EXERCISE: Scan the data below and state the number of lines that include the word "Allow", adding no comment.

GIVEN RECORDS:
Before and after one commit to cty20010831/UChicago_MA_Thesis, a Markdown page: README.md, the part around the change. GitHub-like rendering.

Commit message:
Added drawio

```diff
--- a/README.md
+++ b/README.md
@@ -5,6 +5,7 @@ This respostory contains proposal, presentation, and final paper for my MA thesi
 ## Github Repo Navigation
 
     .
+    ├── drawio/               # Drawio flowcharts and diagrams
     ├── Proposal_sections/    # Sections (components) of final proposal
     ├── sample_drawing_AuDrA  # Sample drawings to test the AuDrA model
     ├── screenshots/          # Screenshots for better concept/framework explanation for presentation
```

...

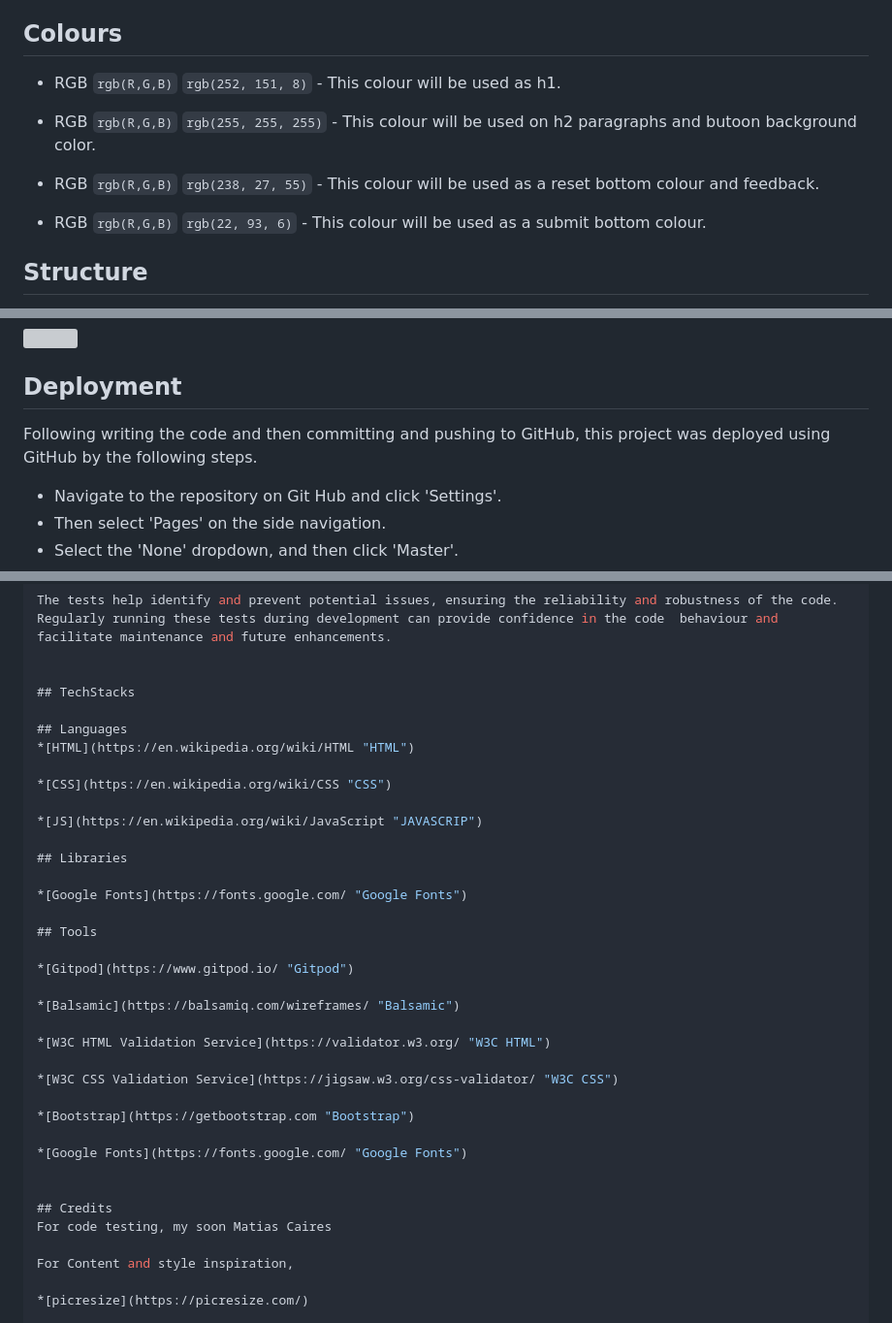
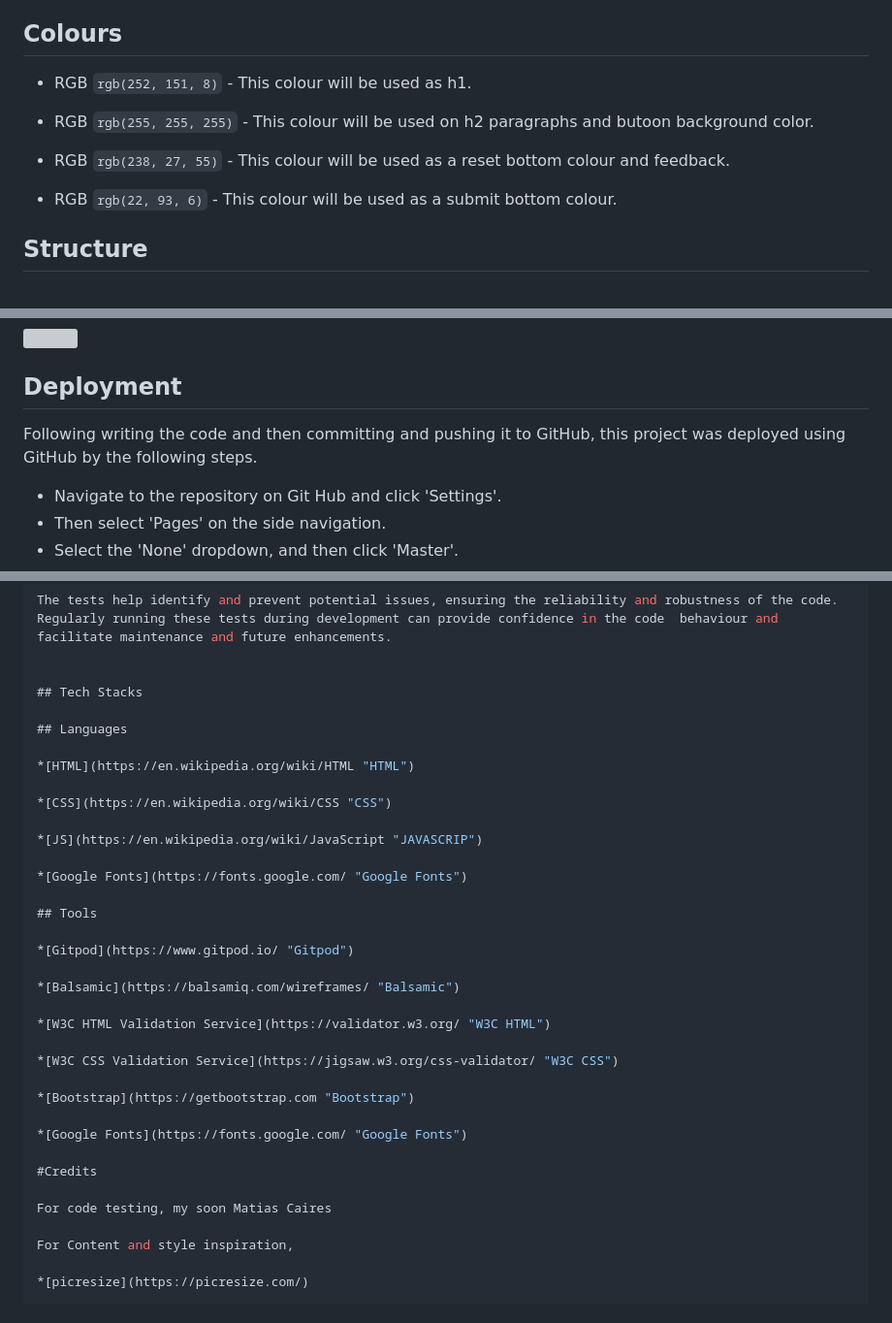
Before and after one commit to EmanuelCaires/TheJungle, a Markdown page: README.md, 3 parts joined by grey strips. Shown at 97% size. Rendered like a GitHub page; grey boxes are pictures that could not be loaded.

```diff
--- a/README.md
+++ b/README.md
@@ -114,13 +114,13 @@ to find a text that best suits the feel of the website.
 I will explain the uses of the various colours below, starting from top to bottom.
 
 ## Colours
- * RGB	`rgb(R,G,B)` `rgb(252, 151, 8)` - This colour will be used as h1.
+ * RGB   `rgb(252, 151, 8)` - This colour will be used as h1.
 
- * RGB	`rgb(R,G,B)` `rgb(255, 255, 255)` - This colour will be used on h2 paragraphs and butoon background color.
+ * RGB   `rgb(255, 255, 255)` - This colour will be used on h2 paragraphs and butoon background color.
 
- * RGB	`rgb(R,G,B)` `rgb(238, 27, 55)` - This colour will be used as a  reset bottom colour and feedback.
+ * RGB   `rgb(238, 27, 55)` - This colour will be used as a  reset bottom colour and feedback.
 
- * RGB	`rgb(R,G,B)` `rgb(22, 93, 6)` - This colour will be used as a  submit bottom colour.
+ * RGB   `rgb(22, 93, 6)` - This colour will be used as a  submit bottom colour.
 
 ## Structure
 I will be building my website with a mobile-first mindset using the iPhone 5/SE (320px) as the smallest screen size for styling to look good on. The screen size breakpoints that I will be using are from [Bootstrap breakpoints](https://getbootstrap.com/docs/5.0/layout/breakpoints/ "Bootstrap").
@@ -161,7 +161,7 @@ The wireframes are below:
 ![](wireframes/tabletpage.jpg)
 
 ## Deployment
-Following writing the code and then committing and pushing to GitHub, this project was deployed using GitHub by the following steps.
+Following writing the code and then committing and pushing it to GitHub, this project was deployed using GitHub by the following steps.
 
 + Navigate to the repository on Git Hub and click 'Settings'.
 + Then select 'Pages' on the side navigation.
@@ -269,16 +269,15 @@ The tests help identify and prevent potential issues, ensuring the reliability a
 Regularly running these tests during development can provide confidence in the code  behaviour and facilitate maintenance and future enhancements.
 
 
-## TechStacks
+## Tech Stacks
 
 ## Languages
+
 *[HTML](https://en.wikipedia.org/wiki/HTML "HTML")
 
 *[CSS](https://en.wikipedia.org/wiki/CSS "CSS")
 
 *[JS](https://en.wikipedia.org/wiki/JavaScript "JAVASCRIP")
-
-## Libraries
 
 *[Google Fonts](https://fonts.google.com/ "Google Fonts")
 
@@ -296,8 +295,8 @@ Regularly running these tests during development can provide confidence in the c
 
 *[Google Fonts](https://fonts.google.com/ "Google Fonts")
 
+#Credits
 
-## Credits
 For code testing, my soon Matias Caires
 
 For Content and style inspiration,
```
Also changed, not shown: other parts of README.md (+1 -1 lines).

* * *

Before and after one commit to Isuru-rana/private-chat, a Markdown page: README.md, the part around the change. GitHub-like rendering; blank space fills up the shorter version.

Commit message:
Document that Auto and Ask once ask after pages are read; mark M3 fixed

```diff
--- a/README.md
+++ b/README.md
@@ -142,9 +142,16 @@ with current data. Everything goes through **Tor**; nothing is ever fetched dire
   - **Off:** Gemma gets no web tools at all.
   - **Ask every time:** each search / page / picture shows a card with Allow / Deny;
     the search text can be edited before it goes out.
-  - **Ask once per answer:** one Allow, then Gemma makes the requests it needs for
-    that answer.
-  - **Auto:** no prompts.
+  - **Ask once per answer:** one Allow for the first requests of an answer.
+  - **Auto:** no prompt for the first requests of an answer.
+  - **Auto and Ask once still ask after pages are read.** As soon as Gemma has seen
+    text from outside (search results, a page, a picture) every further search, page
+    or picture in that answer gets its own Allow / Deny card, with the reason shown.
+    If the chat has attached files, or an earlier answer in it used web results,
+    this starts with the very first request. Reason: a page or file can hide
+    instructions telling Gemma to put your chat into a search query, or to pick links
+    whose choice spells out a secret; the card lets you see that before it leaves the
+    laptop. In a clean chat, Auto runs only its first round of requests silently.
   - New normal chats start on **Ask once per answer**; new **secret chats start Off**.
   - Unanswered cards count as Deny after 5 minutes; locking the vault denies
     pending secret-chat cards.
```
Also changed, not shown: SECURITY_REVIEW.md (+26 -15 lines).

ANSWER SECTION: 4